Collection entries:
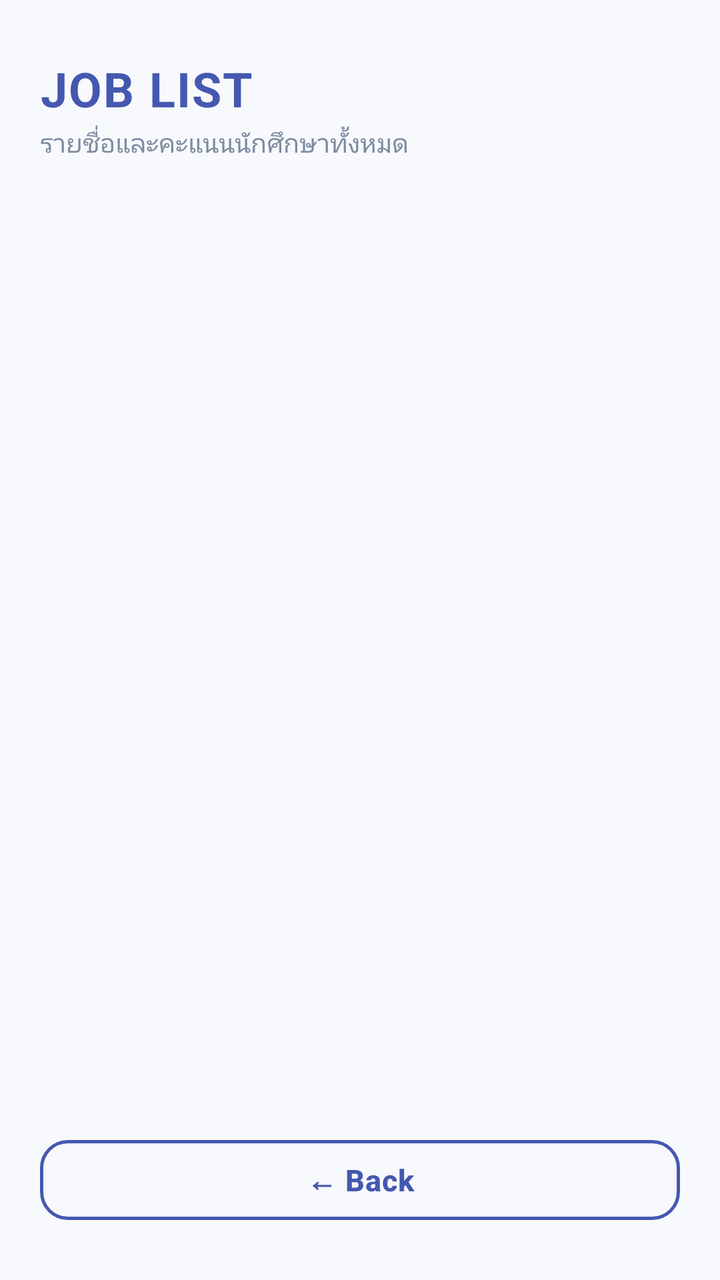
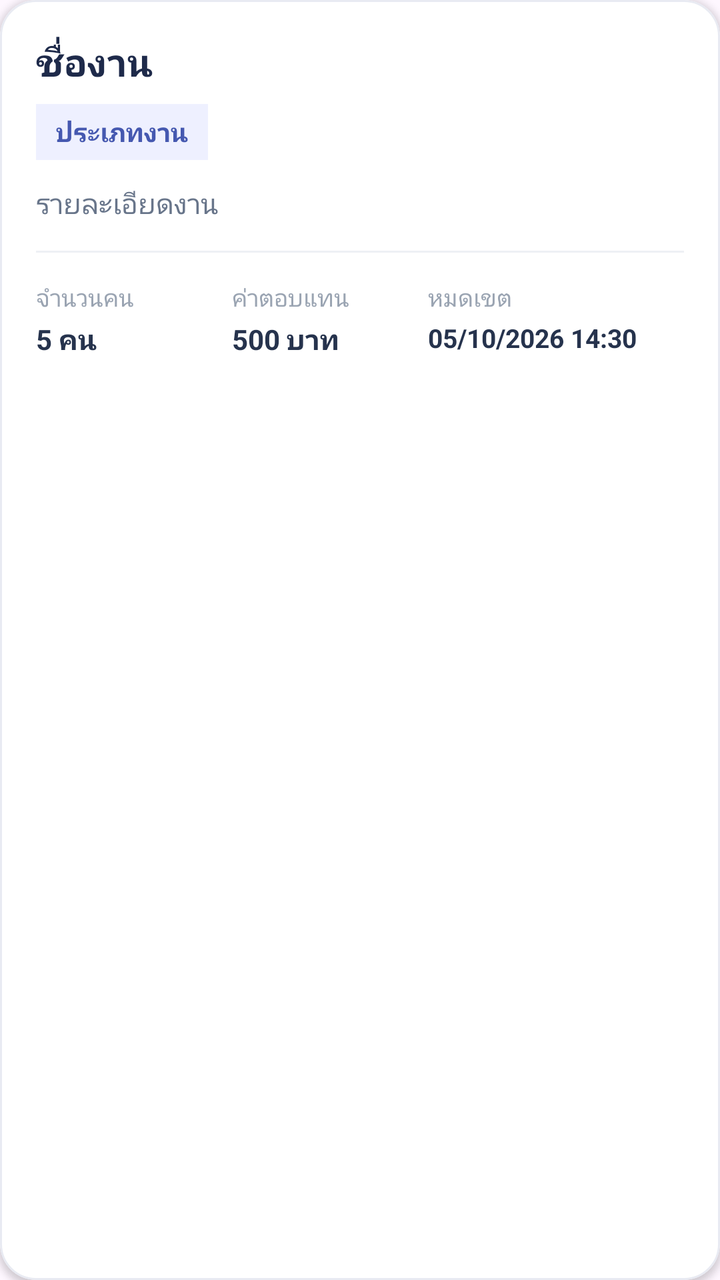

Two renders of the same Android screen: before a commit and after it. Below are the layout's source before the change and the commit's diff.
<!-- AndroidManifest.xml: application theme Theme.MorMeeNgan -->
<!-- res/layout/activity_listjob.xml -->
<?xml version="1.0" encoding="utf-8"?>
<LinearLayout xmlns:android="http://schemas.android.com/apk/res/android"
    xmlns:app="http://schemas.android.com/apk/res-auto"
    android:layout_width="match_parent"
    android:layout_height="match_parent"
    android:background="#F8F9FD"
    android:orientation="vertical">


    <LinearLayout
        android:layout_width="match_parent"
        android:layout_height="wrap_content"
        android:orientation="vertical"
        android:paddingHorizontal="20dp"
        android:paddingTop="28dp"
        android:paddingBottom="12dp">

        <TextView
            android:id="@+id/tvListTitle"
            android:layout_width="wrap_content"
            android:layout_height="wrap_content"
            android:letterSpacing="0.03"
            android:text="JOB LIST"
            android:textColor="#4558B0"
            android:textSize="24sp"
            android:textStyle="bold" />

        <TextView
            android:id="@+id/tvListSubtitle"
            android:layout_width="wrap_content"
            android:layout_height="wrap_content"
            android:layout_marginTop="2dp"
            android:text="รายชื่อและคะแนนนักศึกษาทั้งหมด"
            android:textColor="#7C8BA0"
            android:textSize="13sp" />
    </LinearLayout>


    <ListView
        android:id="@+id/listView"
        android:layout_width="match_parent"
        android:layout_height="0dp"
        android:layout_weight="1"
        android:clipToPadding="false"
        android:divider="#E2E8F0"
        android:dividerHeight="1dp"
        android:paddingHorizontal="16dp"
        android:paddingVertical="8dp" />


    <Button
        android:id="@+id/btnBack"
        style="@style/Widget.MaterialComponents.Button.OutlinedButton"
        android:layout_width="match_parent"
        android:layout_height="52dp"
        android:layout_marginHorizontal="20dp"
        android:layout_marginTop="12dp"
        android:layout_marginBottom="24dp"
        android:letterSpacing="0.02"
        android:text="← Back"
        android:textAllCaps="false"
        android:textColor="#4558B0"
        android:textSize="15sp"
        android:textStyle="bold"
        app:cornerRadius="14dp"
        app:strokeColor="#4558B0"
        app:strokeWidth="1.5dp" />

</LinearLayout>
<!-- resources referenced by this layout -->
<resources>
  <style name="Theme.MorMeeNgan" parent="Base.Theme.MorMeeNgan" />
  <style name="Base.Theme.MorMeeNgan" parent="Theme.Material3.DayNight.NoActionBar">
          
          
      </style>
</resources>

<!-- the commit's change to res/layout/activity_listjob.xml (unified diff, before → after) -->
@@ -1,69 +1,162 @@
 <?xml version="1.0" encoding="utf-8"?>
-<LinearLayout xmlns:android="http://schemas.android.com/apk/res/android"
+<com.google.android.material.card.MaterialCardView
+    xmlns:android="http://schemas.android.com/apk/res/android"
     xmlns:app="http://schemas.android.com/apk/res-auto"
     android:layout_width="match_parent"
-    android:layout_height="match_parent"
-    android:background="#F8F9FD"
-    android:orientation="vertical">
-
+    android:layout_height="wrap_content"
+    android:layout_marginBottom="12dp"
+    app:cardBackgroundColor="#FFFFFF"
+    app:cardCornerRadius="18dp"
+    app:cardElevation="2dp"
+    app:strokeColor="#E8EAF2"
+    app:strokeWidth="1dp">
 
     <LinearLayout
         android:layout_width="match_parent"
         android:layout_height="wrap_content"
         android:orientation="vertical"
-        android:paddingHorizontal="20dp"
-        android:paddingTop="28dp"
-        android:paddingBottom="12dp">
+        android:padding="18dp">
+
+        
 
         <TextView
-            android:id="@+id/tvListTitle"
+            android:id="@+id/tvJobTitle"
+            android:layout_width="match_parent"
+            android:layout_height="wrap_content"
+            android:text="ชื่องาน"
+            android:textColor="#1E2A4A"
+            android:textSize="19sp"
+            android:textStyle="bold"
+            android:maxLines="2"
+            android:ellipsize="end" />
+
+        
+
+        <TextView
+            android:id="@+id/tvJobType"
             android:layout_width="wrap_content"
             android:layout_height="wrap_content"
-            android:letterSpacing="0.03"
-            android:text="JOB LIST"
+            android:layout_marginTop="8dp"
+            android:text="ประเภทงาน"
             android:textColor="#4558B0"
-            android:textSize="24sp"
-            android:textStyle="bold" />
+            android:textSize="13sp"
+            android:textStyle="bold"
+            android:background="#EEF0FF"
+            android:paddingStart="10dp"
+            android:paddingEnd="10dp"
+            android:paddingTop="5dp"
+            android:paddingBottom="5dp" />
+
+        
 
         <TextView
-            android:id="@+id/tvListSubtitle"
-            android:layout_width="wrap_content"
+            android:id="@+id/tvJobDescription"
+            android:layout_width="match_parent"
             android:layout_height="wrap_content"
-            android:layout_marginTop="2dp"
-            android:text="รายชื่อและคะแนนนักศึกษาทั้งหมด"
-            android:textColor="#7C8BA0"
-            android:textSize="13sp" />
+            android:layout_marginTop="12dp"
+            android:text="รายละเอียดงาน"
+            android:textColor="#68758A"
+            android:textSize="14sp"
+            android:maxLines="2"
+            android:ellipsize="end" />
+
+        
+
+        <View
+            android:layout_width="match_parent"
+            android:layout_height="1dp"
+            android:layout_marginTop="14dp"
+            android:layout_marginBottom="14dp"
+            android:background="#EEF0F5" />
+
+        
+
+        <LinearLayout
+            android:layout_width="match_parent"
+            android:layout_height="wrap_content"
+            android:orientation="horizontal">
+
+            <LinearLayout
+                android:layout_width="0dp"
+                android:layout_height="wrap_content"
+                android:layout_weight="1"
+                android:orientation="vertical">
+
+                <TextView
+                    android:layout_width="wrap_content"
+                    android:layout_height="wrap_content"
+                    android:text="จำนวนคน"
+                    android:textColor="#9AA4B2"
+                    android:textSize="12sp" />
+
+                <TextView
+                    android:id="@+id/tvPeopleCount"
+                    android:layout_width="wrap_content"
+                    android:layout_height="wrap_content"
+                    android:layout_marginTop="3dp"
+                    android:text="5 คน"
+                    android:textColor="#26334D"
+                    android:textSize="14sp"
+                    android:textStyle="bold" />
+
+            </LinearLayout>
+
+
+            <LinearLayout
+                android:layout_width="0dp"
+                android:layout_height="wrap_content"
+                android:layout_weight="1"
+                android:orientation="vertical">
+
+                <TextView
+                    android:layout_width="wrap_content"
+                    android:layout_height="wrap_content"
+                    android:text="ค่าตอบแทน"
+                    android:textColor="#9AA4B2"
+                    android:textSize="12sp" />
+
+                <TextView
+                    android:id="@+id/tvSalary"
+                    android:layout_width="wrap_content"
+                    android:layout_height="wrap_content"
+                    android:layout_marginTop="3dp"
+                    android:text="500 บาท"
+                    android:textColor="#26334D"
+                    android:textSize="14sp"
+                    android:textStyle="bold" />
+
+            </LinearLayout>
+
+
+            <LinearLayout
+                android:layout_width="0dp"
+                android:layout_height="wrap_content"
+                android:layout_weight="1.3"
+                android:orientation="vertical">
+
+                <TextView
+                    android:layout_width="wrap_content"
+                    android:layout_height="wrap_content"
+                    android:text="หมดเขต"
+                    android:textColor="#9AA4B2"
+                    android:textSize="12sp" />
+
+                <TextView
+                    android:id="@+id/tvDeadline"
+                    android:layout_width="wrap_content"
+                    android:layout_height="wrap_content"
+                    android:layout_marginTop="3dp"
+                    android:text="05/10/2026 14:30"
+                    android:textColor="#26334D"
+                    android:textSize="13sp"
+                    android:textStyle="bold"
+                    android:maxLines="1"
+                    android:ellipsize="end" />
+
+            </LinearLayout>
+
+        </LinearLayout>
+
     </LinearLayout>
 
-
-    <ListView
-        android:id="@+id/listView"
-        android:layout_width="match_parent"
-        android:layout_height="0dp"
-        android:layout_weight="1"
-        android:clipToPadding="false"
-        android:divider="#E2E8F0"
-        android:dividerHeight="1dp"
-        android:paddingHorizontal="16dp"
-        android:paddingVertical="8dp" />
-
-
-    <Button
-        android:id="@+id/btnBack"
-        style="@style/Widget.MaterialComponents.Button.OutlinedButton"
-        android:layout_width="match_parent"
-        android:layout_height="52dp"
-        android:layout_marginHorizontal="20dp"
-        android:layout_marginTop="12dp"
-        android:layout_marginBottom="24dp"
-        android:letterSpacing="0.02"
-        android:text="← Back"
-        android:textAllCaps="false"
-        android:textColor="#4558B0"
-        android:textSize="15sp"
-        android:textStyle="bold"
-        app:cornerRadius="14dp"
-        app:strokeColor="#4558B0"
-        app:strokeWidth="1.5dp" />
-
-</LinearLayout>
+</com.google.android.material.card.MaterialCardView>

About this task: From the records above, return each line where "Button" occurs.

Response area:
    <Button
        style="@style/Widget.MaterialComponents.Button.OutlinedButton"
-    <Button
-        style="@style/Widget.MaterialComponents.Button.OutlinedButton"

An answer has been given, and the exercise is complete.